Syrians are now a majority in some border towns, like Reyhanli. Although the influx of refugees into Turkey has caused a significant degree of nationalist backlash, some locals are working to bring the country’s burgeoning Syrian population into the greater social fold. Marginalization, an issue faced by refugees everywhere, is especially prominent in Turkey, where a history of cultural heterogeneity and targeted nationalism has pervaded the public and political spheres for more than a century. But marginalization can be dangerous, not just for the marginalized, but also for those who perpetuate it. Like Arab countries in the region, such as Egypt, where high youth unemployment and low educational prospects have fueled social unrest, Turkey will soon have to contend with similar issues.
Refugees left to languish without education or mobility are a threat to both Turkey’s and the region’s stability. Youth unemployment is one of the most pressing threats facing the Middle East today. Unchecked, it has the potential to perpetuate regional instability, augment militant groups’ influence, and further entrench the Middle East in its vicious cycle of economic dysfunction. Rising youth populations makes finding a solution for the region’s economic woes even more critical. Without a sustainable educational model, however, economic prospects will only worsen.

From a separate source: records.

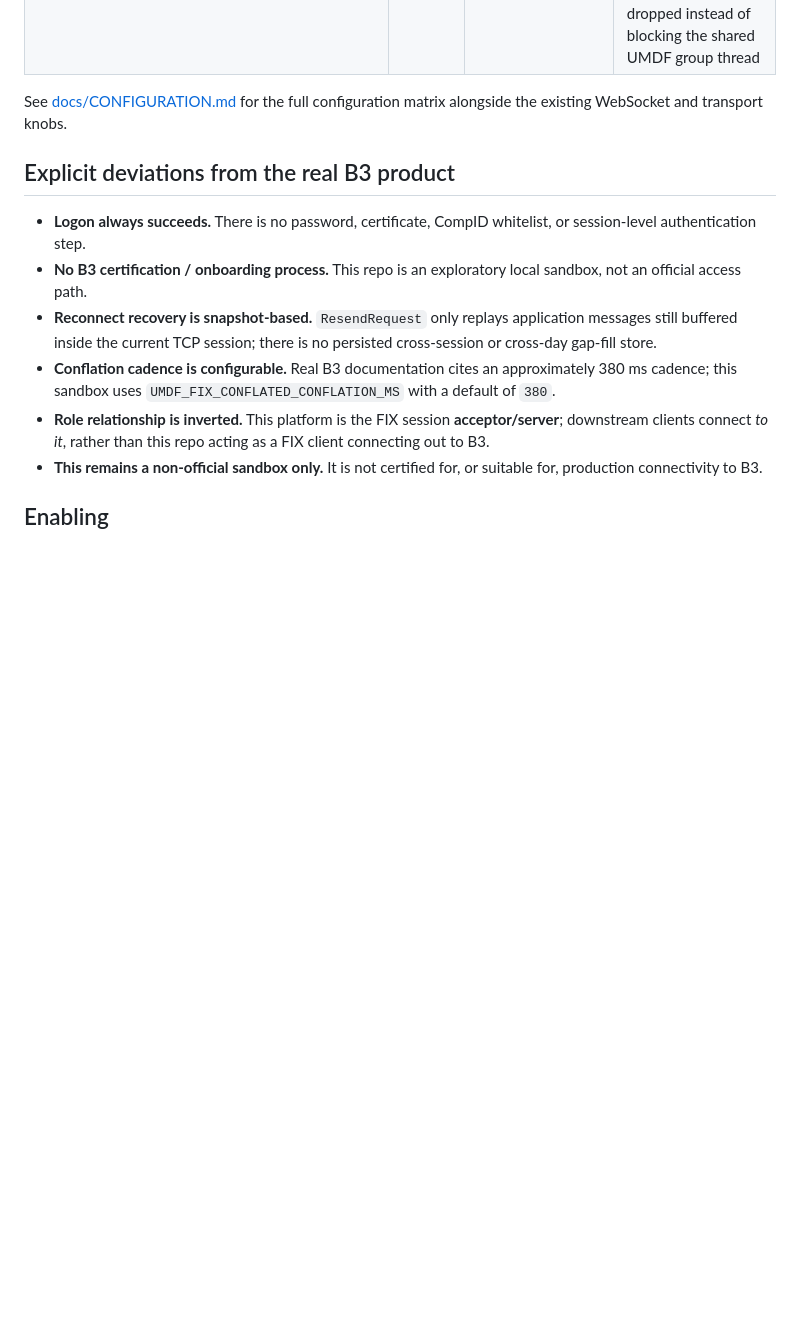
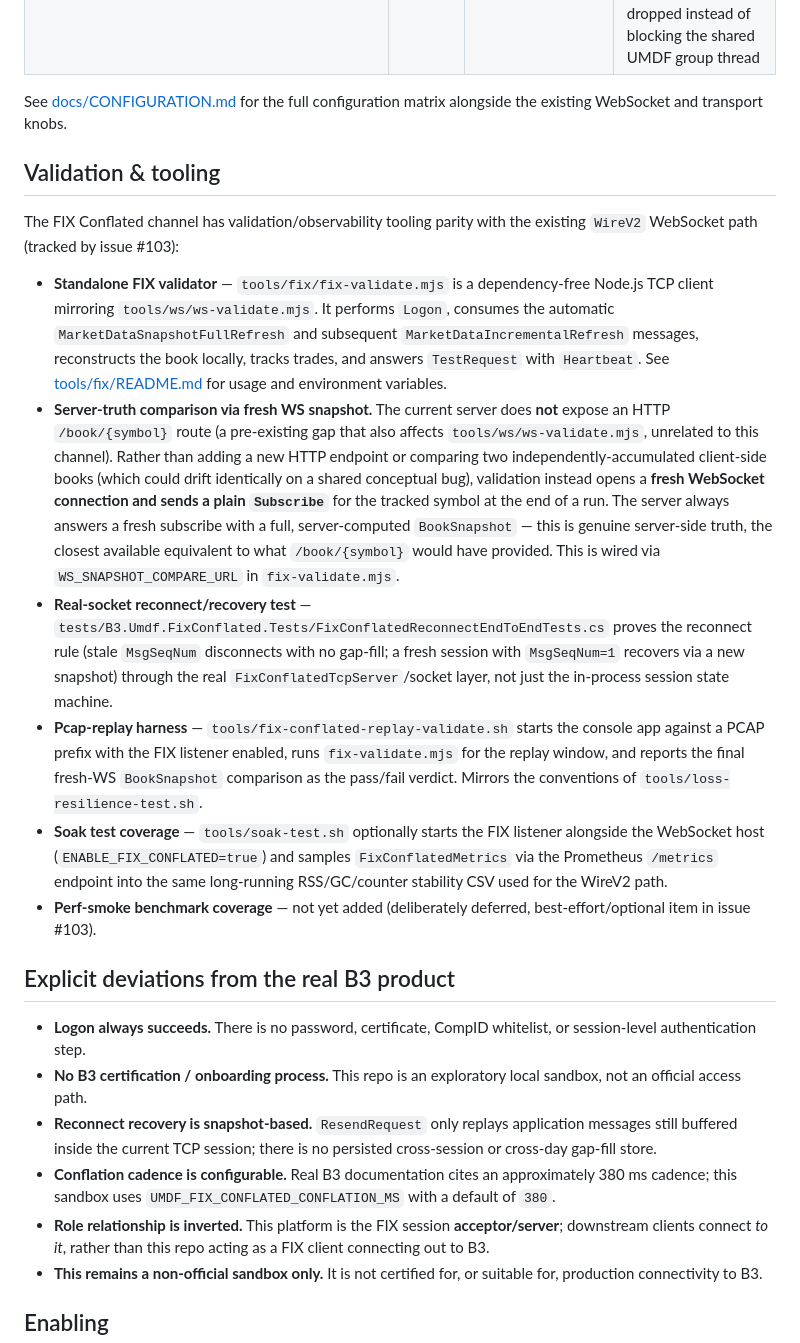
Before and after one commit to pedrosakuma/B3MarketDataPlatform, a Markdown page: docs/FIX-CONFLATED-SANDBOX.md, the part around the change. Drawn GitHub-style; blank space fills up the shorter version.

Commit message:
docs: document FIX Conflated validation/tooling deliverables
Adds a Validation & tooling section to docs/FIX-CONFLATED-SANDBOX.md
covering the standalone FIX validator, the fresh-WS-snapshot server-truth
comparison approach (used in place of the missing /book/{symbol} HTTP
endpoint), the real-socket reconnect/recovery test, the pcap-replay
harness, and the soak-test extension delivered via issue #103 (PRs #104,
#105). Also bumps the FixConflated.Tests count in README.md to reflect
the new reconnect end-to-end test.

Co-authored-by: Copilot <223556219+Copilot@users.noreply.github.com>

```diff
--- a/docs/FIX-CONFLATED-SANDBOX.md
+++ b/docs/FIX-CONFLATED-SANDBOX.md
@@ -157,6 +157,48 @@ dedicated CLI switches.
 See [docs/CONFIGURATION.md](CONFIGURATION.md) for the full configuration
 matrix alongside the existing WebSocket and transport knobs.
 
+## Validation & tooling
+
+The FIX Conflated channel has validation/observability tooling parity with
+the existing `WireV2` WebSocket path (tracked by issue #103):
+
+- **Standalone FIX validator** — `tools/fix/fix-validate.mjs` is a
+  dependency-free Node.js TCP client mirroring `tools/ws/ws-validate.mjs`. It
+  performs `Logon`, consumes the automatic `MarketDataSnapshotFullRefresh` and
+  subsequent `MarketDataIncrementalRefresh` messages, reconstructs the book
+  locally, tracks trades, and answers `TestRequest` with `Heartbeat`. See
+  [tools/fix/README.md](../tools/fix/README.md) for usage and environment
+  variables.
+- **Server-truth comparison via fresh WS snapshot.** The current server does
+  **not** expose an HTTP `/book/{symbol}` route (a pre-existing gap that also
+  affects `tools/ws/ws-validate.mjs`, unrelated to this channel). Rather than
+  adding a new HTTP endpoint or comparing two independently-accumulated
+  client-side books (which could drift identically on a shared conceptual
+  bug), validation instead opens a **fresh WebSocket connection and sends a
+  plain `Subscribe`** for the tracked symbol at the end of a run. The server
+  always answers a fresh subscribe with a full, server-computed
+  `BookSnapshot` — this is genuine server-side truth, the closest available
+  equivalent to what `/book/{symbol}` would have provided. This is wired via
+  `WS_SNAPSHOT_COMPARE_URL` in `fix-validate.mjs`.
+- **Real-socket reconnect/recovery test** —
+  `tests/B3.Umdf.FixConflated.Tests/FixConflatedReconnectEndToEndTests.cs`
+  proves the reconnect rule (stale `MsgSeqNum` disconnects with no gap-fill;
+  a fresh session with `MsgSeqNum=1` recovers via a new snapshot) through the
+  real `FixConflatedTcpServer`/socket layer, not just the in-process session
+  state machine.
+- **Pcap-replay harness** — `tools/fix-conflated-replay-validate.sh` starts
+  the console app against a PCAP prefix with the FIX listener enabled, runs
+  `fix-validate.mjs` for the replay window, and reports the final fresh-WS
+  `BookSnapshot` comparison as the pass/fail verdict. Mirrors the conventions
+  of `tools/loss-resilience-test.sh`.
+- **Soak test coverage** — `tools/soak-test.sh` optionally starts the FIX
+  listener alongside the WebSocket host (`ENABLE_FIX_CONFLATED=true`) and
+  samples `FixConflatedMetrics` via the Prometheus `/metrics` endpoint into
+  the same long-running RSS/GC/counter stability CSV used for the WireV2
+  path.
+- **Perf-smoke benchmark coverage** — not yet added (deliberately deferred,
+  best-effort/optional item in issue #103).
+
 ## Explicit deviations from the real B3 product
 
 - **Logon always succeeds.** There is no password, certificate, CompID
```
Also changed, not shown: README.md (+1 -1 lines).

To help close the educational gap, a prominent Turkish educator, Enver Yucel, has donated $10 million to establish an accredited university system where Syrians can take coursework in Arabic, English, and Turkish. Yucel believes that breaking the cycle of exploitation, marginalization, and social inequity begins with education. Investing in refugees’ education, Yucel believes, is an investment in Turkey’s future. It will equip them will the tools necessary to be fully integrated into the social and economic fabric of the country.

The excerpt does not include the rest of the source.